But, the settlement marks the moment in time that we can close one book and open another.  And that will have to be enough.

Beautiful, aren’t they?  Well, they all had to be composted due to the spray.

No joy in Mudville?
I think I speak for both of us when I say that we did not enjoy seeking compensation and we really took no pleasure in the process of trying to make someone pay for a perceived wrong.  We are not vindictive people by nature.  It wasn’t fun.  And, I haven’t got even an inkling of a feeling that I want to gloat or celebrate because we have reached a settlement.  It was just simply that this was something that needed to be done.  Chemical misapplication is a serious issue that hasn’t been given appropriate consideration.  Failure on our part to follow through would only perpetuate that problem.  So, we felt we had no choice but to go through this process.

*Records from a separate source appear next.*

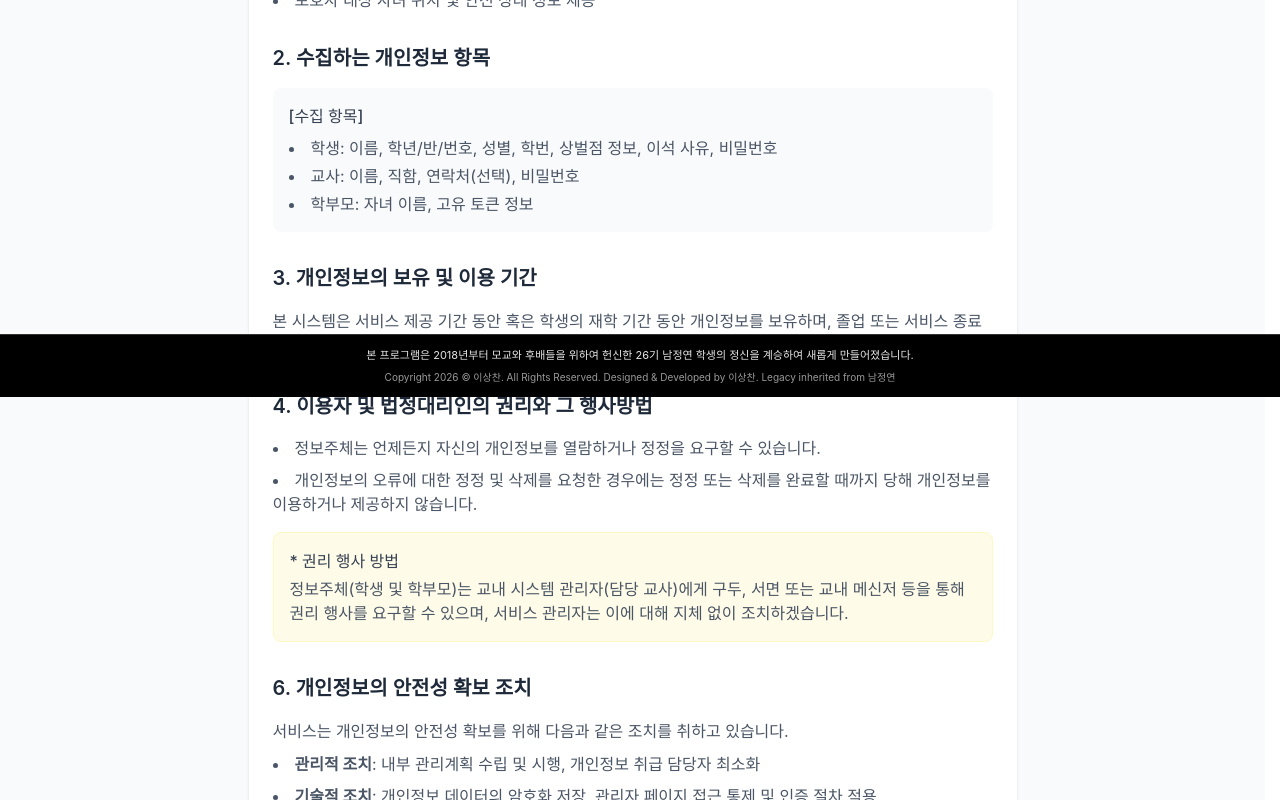
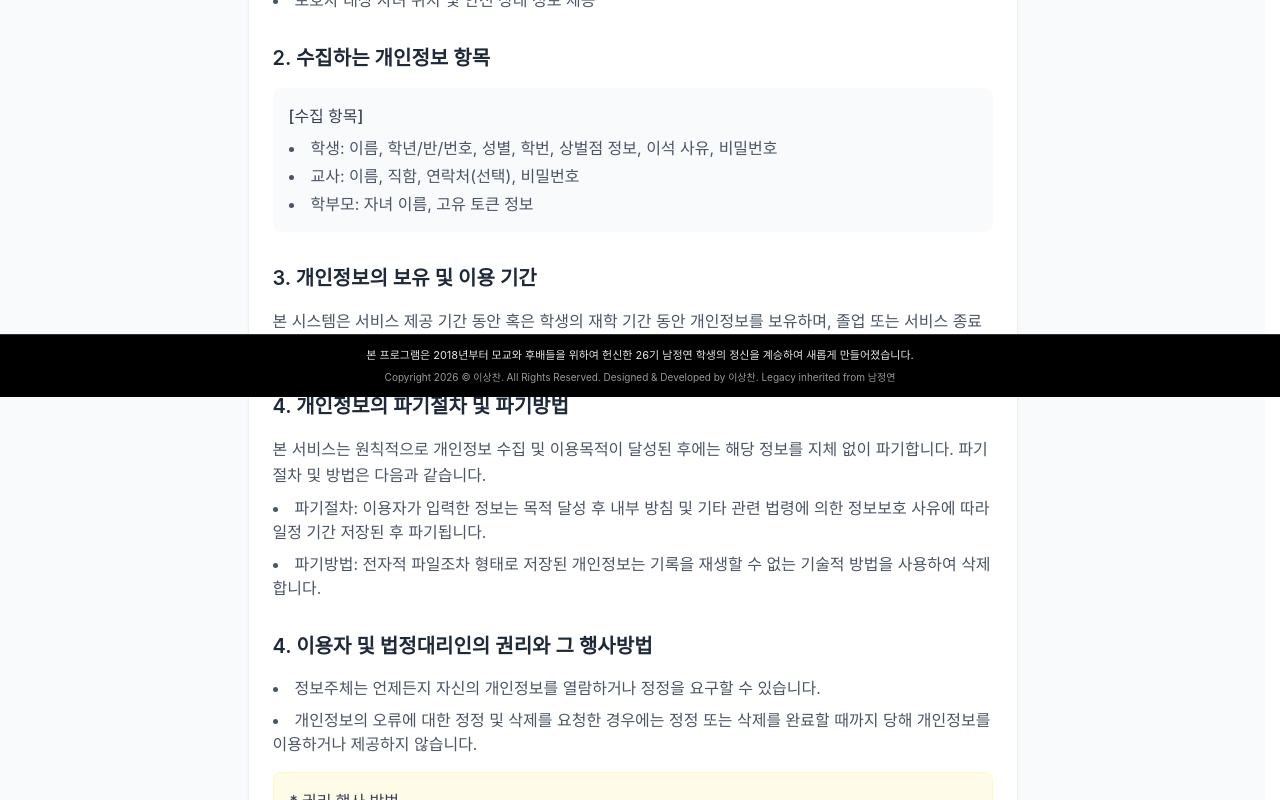
Before and after one commit to cganidormi/e-seokchan, a Next.js app: page /privacy in a window 1280 px wide. Shown: the part 403-1203 px from the top of the page. Built offline with nearby package versions, Linux system fonts and the light colour scheme; a web font is replaced by a local one.

Commit message:
fix: re-index privacy policy sections 1-7

```diff
--- a/app/privacy/page.tsx
+++ b/app/privacy/page.tsx
@@ -39,6 +39,17 @@ export default function PrivacyPage() {
                         <p className="text-gray-600 leading-relaxed">
                             본 시스템은 서비스 제공 기간 동안 혹은 학생의 재학 기간 동안 개인정보를 보유하며, 졸업 또는 서비스 종료 시 원칙적으로 지체 없이 파기합니다. 단, 관계 법령에 의해 보존할 필요가 있는 경우 해당 법령에 따릅니다.
                         </p>
+                    </section>
+
+                    <section className="mb-8">
+                        <h2 className="text-xl font-semibold text-gray-800 mb-4">4. 개인정보의 파기절차 및 파기방법</h2>
+                        <p className="text-gray-600 leading-relaxed">
+                            본 서비스는 원칙적으로 개인정보 수집 및 이용목적이 달성된 후에는 해당 정보를 지체 없이 파기합니다. 파기절차 및 방법은 다음과 같습니다.
+                        </p>
+                        <ul className="list-disc list-inside text-gray-600 space-y-2 mt-2">
+                            <li>파기절차: 이용자가 입력한 정보는 목적 달성 후 내부 방침 및 기타 관련 법령에 의한 정보보호 사유에 따라 일정 기간 저장된 후 파기됩니다.</li>
+                            <li>파기방법: 전자적 파일조차 형태로 저장된 개인정보는 기록을 재생할 수 없는 기술적 방법을 사용하여 삭제합니다.</li>
+                        </ul>
                     </section>
 
                     <section className="mb-8">
```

But, maybe there are things to be joyful about?
There are so many other things that we should be happy about.  We are glad that this is done.  We were pleased with our legal representative, Tom Verhulst.  We are grateful for all of the support we received from others (thank you all!).  And, we take a certain amount of pride in our ability as a farm to weather the difficulty and continue to make adjustments and be successful.  We’ve had good people working for us, good people in our CSA and buying our products and we’ve had good people supporting us in many other ways.  And, as of the end of July, the section of our farm that is in transition (3 years) due to the spray will again be certified organic.

An ill wind.
It’s an ill wind that blows nobody any good.  Well, maybe there is some good to be had here and it takes the form of our ability to now focus on trying to work on the overall problem that we face with chemical misapplication in agriculture/horticulture.

Learning is always good.
Another positive that we can get from this is that we did a great deal of learning during this process.  Here are a few things we’ve learned.

1. Heartfelt concern is healing
A heartfelt apology and expressions of concern can go a long ways toward atonement and healing.  We hope we take this lesson and apply it any time it is appropriate.  We are realizing that this whole thing could have played out so much differently if any of the parties involved could have shown some real concern for our well-being.  But, we suspect that the fear of litigation causes people to clam up.  After all, concern can become an indication of guilt, I guess.

A lack of pollinators reduced this wildflower planting to a few specimens, we will need to replant.

2. Our pollinators need us to pay some attention to them
We were reminded how important native pollinator populations are.  The picture of wildflowers was taken just prior to the spraying event.  Pollinators were gathering.  They were killed by the spraying and that left us with a number of infertile seed.  This patch declined significantly the following years.  We’ll have to replant, that’s all there is to it.

3. If you won’t stand up for yourself, stand up for others.
We learned that, sometimes, when you stand up for yourself, you are standing up for others.

So many people who experience chemical misapplication situations give up on the process of reporting and pursuing change.  We understand how that happens.  You’re busy and it isn’t fun to do this.  You don’t want to confront your neighbors or local cooperatives about the problem.  It takes effort to figure out how and to whom you report.  And, then, there is the follow through to get compensation for losses.  It’s often easier to chalk it up as another of life’s lessons and try to move on.  After all, you can always grump about it to sympathetic ears, but that doesn’t leave room for forgiveness and growth.

But, this is the problem:  If there is no accountability, there will be no change.  People who are impacted by chemical misapplication need to stand up.  They do not need to do this for themselves.  Instead, they need to do this so the situation for everyone changes.

It’s Just Beginning
We don’t want this to happen again.  Not to us.  Not to anyone.

It’s time to start making some noise.  And, we’d like you to join us in doing so.